Unsurprisingly, the Viacom complaint takes the approach outlined by Ginsburg. The complaint lays great stress on the absolute quantity of Viacom's copyrighted material it purports was illegally uploaded and postulates that this material conveys enormous financial benefit to Youtube. It describes the ease with which users can find, upload and manipulate Viacom's material as if these features had no other purpose. Viacom characterizes the use of Youtube for copying and distributing Viacom's material as “open and notorious” from which it “profits handsomely.” Accordingly, Viacom maintains, Youtube has failed to take appropriate measures to prevent uploading and copying of Viacom's copyrighted material.
Viacom concludes, as it must to satisfy the Grokster standard, that Youtube has “built and infringement-driven business by exploiting the popularity of Plaintiff's copyrighted works (and the works of other copyright owners) to draw millions of users to its website.” Tellingly, however, all the features of which Viacom complains are equally valuable for uploading, finding, disseminating, and protecting non-infringing content. Nor has Viacom produced evidence (although admittedly it is still early in the game) that Youtube ever actively solicited or actively encouraged infringing conduct.

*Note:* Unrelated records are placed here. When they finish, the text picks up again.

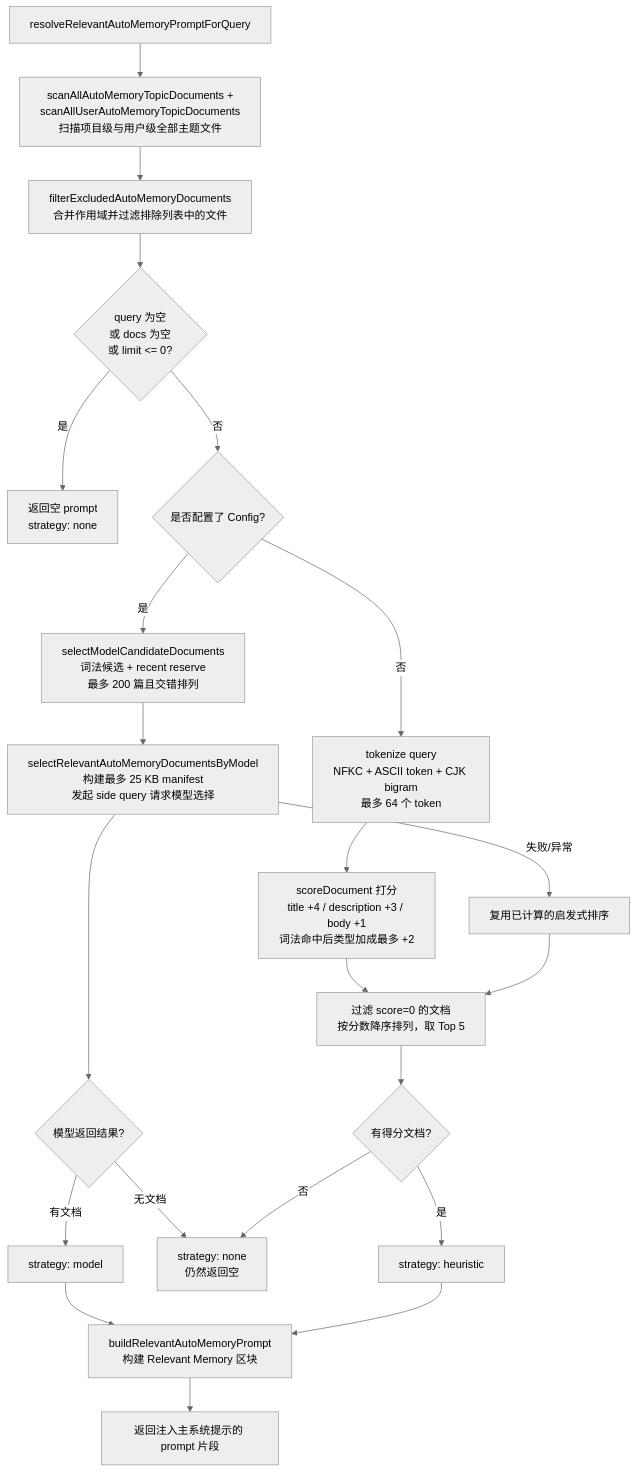
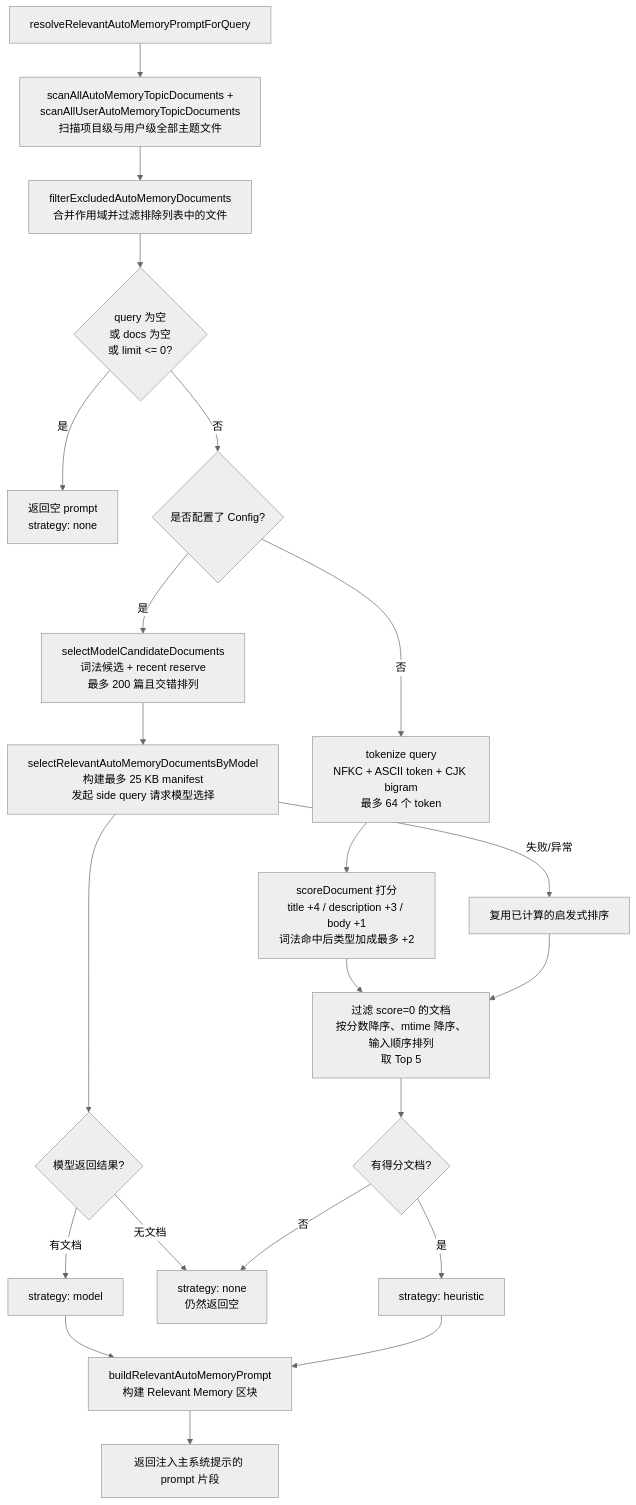
Before and after one commit to QwenLM/qwen-code: the sixth of 8 diagrams in docs/design/auto-memory/memory-system.md, drawn with Mermaid (neutral theme). The commit also changed other lines of this file and 8 other files, not shown here.

````diff
--- a/docs/design/auto-memory/memory-system.md
+++ b/docs/design/auto-memory/memory-system.md
@@ -351,24 +351,24 @@
 ```mermaid
 flowchart TD
     A[resolveRelevantAutoMemoryPromptForQuery] --> B[scanAllAutoMemoryTopicDocuments +\nscanAllUserAutoMemoryTopicDocuments\n扫描项目级与用户级全部主题文件]
     B --> C[filterExcludedAutoMemoryDocuments\n合并作用域并过滤排除列表中的文件]
     C --> D{query 为空\n或 docs 为空\n或 limit <= 0?}
     D -- 是 --> E[返回空 prompt\nstrategy: none]
     D -- 否 --> F{是否配置了 Config?}
     F -- 是 --> G[selectModelCandidateDocuments\n词法候选 + recent reserve\n最多 200 篇且交错排列]
     G --> H[selectRelevantAutoMemoryDocumentsByModel\n构建最多 25 KB manifest\n发起 side query 请求模型选择]
     H --> I{模型返回结果?}
     I -- 有文档 --> J[strategy: model]
     I -- 无文档 --> K[strategy: none\n仍然返回空]
     H -- "失败/异常" --> L[复用已计算的启发式排序]
     F -- 否 --> M[tokenize query\nNFKC + ASCII token + CJK bigram\n最多 64 个 token]
     M --> N[scoreDocument 打分\ntitle +4 / description +3 / body +1\n词法命中后类型加成最多 +2]
-    N --> O[过滤 score=0 的文档\n按分数降序排列，取 Top 5]
+    N --> O[过滤 score=0 的文档\n按分数降序、mtime 降序、输入顺序排列\n取 Top 5]
     L --> O
     O --> P{有得分文档?}
     P -- 是 --> Q[strategy: heuristic]
     P -- 否 --> K
     J --> R[buildRelevantAutoMemoryPrompt\n构建 Relevant Memory 区块]
     Q --> R
     R --> S[返回注入主系统提示的 prompt 片段]
 ```
````
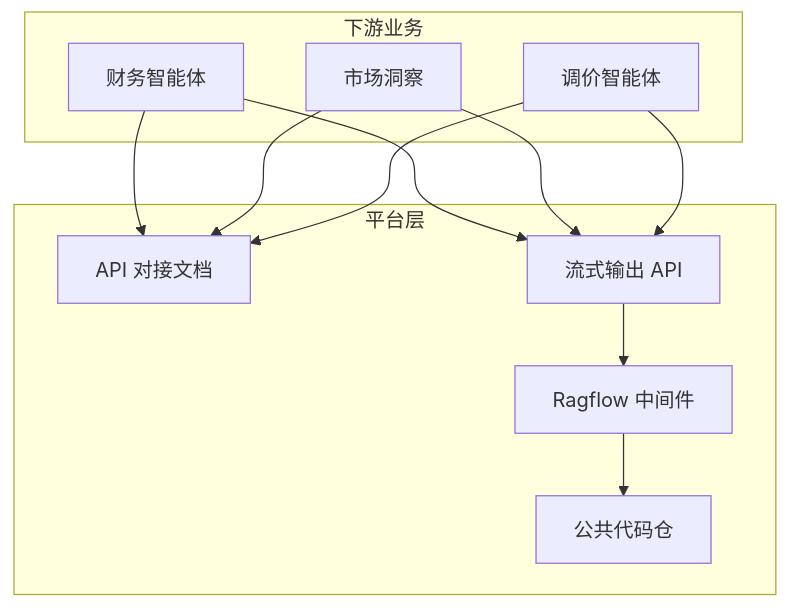
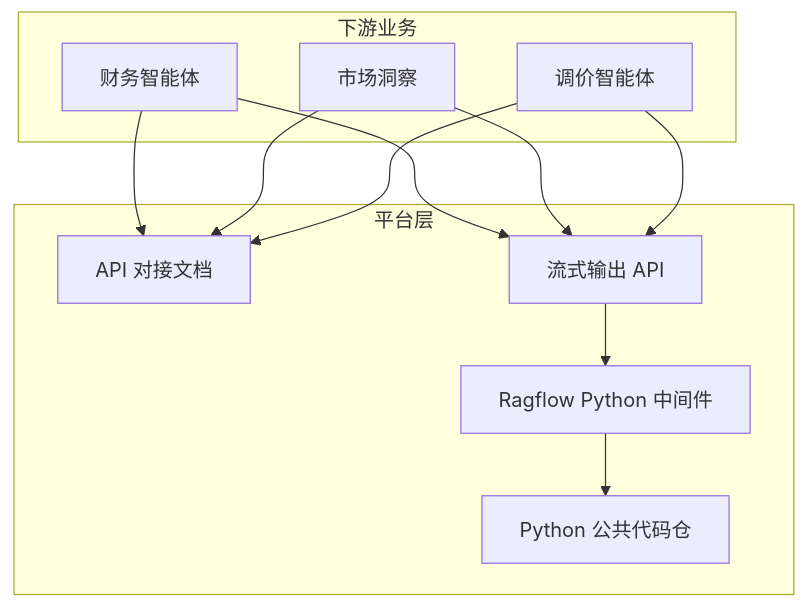
The first of 5 diagrams in reports/2026-06-09/index.md (swipth/work-report), drawn with Mermaid before and after one commit. The commit also changed other lines of this file and 29 other files, not shown here.

````diff
--- a/reports/2026-06-09/index.md
+++ b/reports/2026-06-09/index.md
@@ -33,24 +33,24 @@
 ```mermaid
 flowchart TB
     subgraph downstream ["下游业务"]
         D1["财务智能体"]
         D2["市场洞察"]
         D3["调价智能体"]
     end
 
     subgraph platform ["平台层"]
         DOC["API 对接文档"]
         STREAM["流式输出 API"]
-        RAG["Ragflow 中间件"]
-        REPO["公共代码仓"]
+        RAG["Ragflow Python 中间件"]
+        REPO["Python 公共代码仓"]
     end
 
     D1 --> DOC
     D2 --> DOC
     D3 --> DOC
     D1 --> STREAM
     D2 --> STREAM
     D3 --> STREAM
     RAG --> REPO
     STREAM --> RAG
 ```
````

Viacom rests its assertions on Youtube's encouragement of infringing conduct on what it characterizes as Youtube's deliberate “blind eye” to alleged infringement and lax enforcement when prodded into action, especially in contrast to its rapid response to behavior that cuts into Youtube's profits.
Under Breyer, this is probably not enough to defeat the shield of Sony. But it may be sufficient under Ginsburg. At the same time, however, this also demonstrates how complicated the “Ginsburg Sony standard” would be in practice as compared to the “Breyer Sony standard.” The Ginsburg standard appears to focus on the proportion of infringing use to non-infringing use. But how much? And how do you verify? Sure, the copyrighted material in question may be among the most popular downloads, but the aggregate number of non-infringing videos downloaded is also quite large – perhaps even larger than the total downloads of Viacom material. Certainly one can point to far more non-infringing uses than the “motley collection of declarations” that Ginsburg treated with such scorn in MGM v. Grokster.
But is this enough non-infringing use to be “substantial”non-infringing use? If not, does it prove that the technology is “capable” of substantial non-infringing use? Does capable even matter under the Ginsburg Sony Standard? If the infringement is sufficiently substantial, will it always “dwarf” the non-infringing use? And how vigorous does a service provider need to be? Does it matter that Viacom apparently ignored this “open and notorious” conduct until Google appeared on the scene?
Sadly, no one can tell. Which was exactly Breyer's argument against Ginsburg and his general plea to leave the Sony standard alone. Ginsburg's apparent assumption that it will always be obvious whether a new service or technology is “capable of substantial non-infringing use” appears highly questionable, heavily fact dependent, and enormously expensive. Precisely the set of circumstances Breyer feared would chill innovation.
Or, to take advantage of existing fair use, “There are more things in heaven and earth, Justice Ginsburg, then are dreamt of in your philosophy.” Let us hope that the courts here adopt the approach of Justice Breyer, rather than constrain technology within the narrow vision of what Justice Ginsburg considers “substantial non-infringing use.”